During Monday afternoon’s mass breakdown of subway service in Queens, onsite MTA maintenance workers called in an agency division tasked with upgrading the system’s ancient signals, according to internal documents that amNewYork Metro obtained, but transit officials say the cause of the hours-long snafu has yet to be determined.
The outages happened on parts of the Queens Boulevard Line — which carries E, F, M and R trains — disrupting subway service for almost four hours on July 26 and sparking delays for even longer, after signals froze between 63rd Drive-Rego Park and Kew Gardens-Union Turnpike stations due to a loss of power, according to a draft incident report by New York City Transit.
Power went out just before 1:40 p.m. on July 26 after a computer fuse blew at the nearby Continental Avenue Master Tower, where NYCT monitors subway traffic — and an onsite worker of the Maintenance of Way team alerted employees in charge of new signaling technology known as Communication Based Train Control (CBTC).
“Maintenance of Way reported that it appears to be a New Technology Signal problem, not a power problem,” reads a note in the report from 2:34 p.m., an hour after the outage occurred.
Senior MTA officials told amNewYork Metro that this does not mean that newly-installed signals are necessarily the source of the problem, but merely that the onsite workers asked for the crews specialized in that field to come to the scene, along with other divisions.

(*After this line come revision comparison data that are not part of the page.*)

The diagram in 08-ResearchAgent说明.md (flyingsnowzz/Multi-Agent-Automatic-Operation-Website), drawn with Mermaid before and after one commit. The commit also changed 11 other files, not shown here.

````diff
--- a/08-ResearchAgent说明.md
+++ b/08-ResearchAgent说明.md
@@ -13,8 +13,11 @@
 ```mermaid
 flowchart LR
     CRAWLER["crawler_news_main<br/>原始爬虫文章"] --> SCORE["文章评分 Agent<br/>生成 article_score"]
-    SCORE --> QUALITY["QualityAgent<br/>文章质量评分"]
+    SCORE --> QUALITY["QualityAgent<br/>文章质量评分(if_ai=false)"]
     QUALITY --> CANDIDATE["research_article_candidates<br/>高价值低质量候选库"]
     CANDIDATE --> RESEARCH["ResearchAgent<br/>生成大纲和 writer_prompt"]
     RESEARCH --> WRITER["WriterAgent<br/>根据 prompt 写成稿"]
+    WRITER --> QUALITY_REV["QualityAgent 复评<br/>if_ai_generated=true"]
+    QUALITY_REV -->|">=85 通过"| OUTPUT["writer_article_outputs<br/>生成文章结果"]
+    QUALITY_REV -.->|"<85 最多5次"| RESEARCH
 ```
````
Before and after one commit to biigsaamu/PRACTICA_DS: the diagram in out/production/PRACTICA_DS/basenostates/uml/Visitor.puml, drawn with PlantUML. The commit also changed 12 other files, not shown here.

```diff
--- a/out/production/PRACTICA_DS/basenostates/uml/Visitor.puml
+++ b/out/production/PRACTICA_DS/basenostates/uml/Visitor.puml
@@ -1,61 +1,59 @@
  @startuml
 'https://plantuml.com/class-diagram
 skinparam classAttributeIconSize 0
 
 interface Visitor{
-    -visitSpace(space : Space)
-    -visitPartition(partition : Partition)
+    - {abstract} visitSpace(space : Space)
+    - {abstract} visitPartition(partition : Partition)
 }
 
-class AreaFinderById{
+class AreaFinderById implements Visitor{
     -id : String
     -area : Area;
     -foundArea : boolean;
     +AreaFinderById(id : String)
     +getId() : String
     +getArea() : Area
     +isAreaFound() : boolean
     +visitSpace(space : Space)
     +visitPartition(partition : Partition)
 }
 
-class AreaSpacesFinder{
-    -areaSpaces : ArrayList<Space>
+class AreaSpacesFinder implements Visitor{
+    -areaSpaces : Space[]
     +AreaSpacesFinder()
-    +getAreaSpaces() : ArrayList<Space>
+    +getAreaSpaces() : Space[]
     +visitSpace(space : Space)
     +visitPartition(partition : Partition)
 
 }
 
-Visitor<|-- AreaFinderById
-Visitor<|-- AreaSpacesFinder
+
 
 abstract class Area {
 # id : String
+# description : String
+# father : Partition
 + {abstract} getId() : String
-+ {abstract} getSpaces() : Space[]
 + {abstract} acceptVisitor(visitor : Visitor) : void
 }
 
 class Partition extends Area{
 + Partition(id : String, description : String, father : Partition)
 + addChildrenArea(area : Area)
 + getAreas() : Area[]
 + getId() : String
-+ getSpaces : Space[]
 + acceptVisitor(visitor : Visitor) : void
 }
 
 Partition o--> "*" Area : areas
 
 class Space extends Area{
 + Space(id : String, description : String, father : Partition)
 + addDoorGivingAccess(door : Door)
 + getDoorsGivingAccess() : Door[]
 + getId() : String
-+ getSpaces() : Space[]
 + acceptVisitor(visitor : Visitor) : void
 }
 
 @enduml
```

The outage caused the signals — effectively traffic lights for trains — to stay in the raised stop position, which automatically activates a train’s emergency brakes if operators try to pass, forcing service to be cancelations through the affected area.
🚨 E/F/M/R service is suspended in Queens in both directions because of a loss of power to our signaling system near Forest Hills-71 Av. 🚨
Here's what service is available on those lines, and what to do instead: pic.twitter.com/OQF3j9derX
— NYCT Subway. Wear a Mask. (@NYCTSubway) July 26, 2021
MTA dispatched crews to painstakingly set the signals back by hand before trains could proceed again.
Power was restored around 3:40 p.m., but regular service didn’t return until just before 5:30 p.m., still with extensive delays. A total of 89 trains were late as a result of the fracas, including on the E, F, M R, A, C, J, and Q.
The CBTC upgrades began in 2017 after MTA awarded Canadian firm Thales with the $49.6 million contract. The firm had reps at the site, according to the report.
The fuse was ultimately replaced and the “signal equipment is working as designed,” according to the report’s conclusion.
Thales spokesperson Adam Kostecki said the company’s presence was not because of the outage and echoed MTA in saying that the investigation is remains ongoing.
“Thales is a partner with the MTA for current project deployments and our onsite presence yesterday was unrelated to the incident,” Kostecki said.
The integration of CBTC with the older system has recently caused some “growing pains,” on the Queens Boulevard Line, MTA previously acknowledged, after the line accounted for almost half of signal incidents in June and its trains ranked among the worst performing in the system that month.
The new system is already in service west of 36 Street Station and MTA expects it to be in full operation later this year, according to Cortez.
The agency previously equipped the L and 7 lines with the tech and plan to roll it out on the Culver Line, which carries F trains, and the Eighth Avenue Line, which runs A, C, and E trains.
Editor’s note (Wednesday, July 28, 12:37 pm): This story previously stated that an MTA inspector blamed new signaling technology for the outage. MTA reached out to amNewYork Metro to say that the quoted section from the report merely indicates that an agency division in charge of the upgrades was called to the scene and that the cause of the disruptions is still under investigation.
An earlier version of this story also referred to the crew member as an “inspector” because one of the duties of Maintenance of Way personnel is to inspect tracks. amNewYork Metro has chosen to replace the term with “maintenance workers” since “inspector” is a clearly-defined title.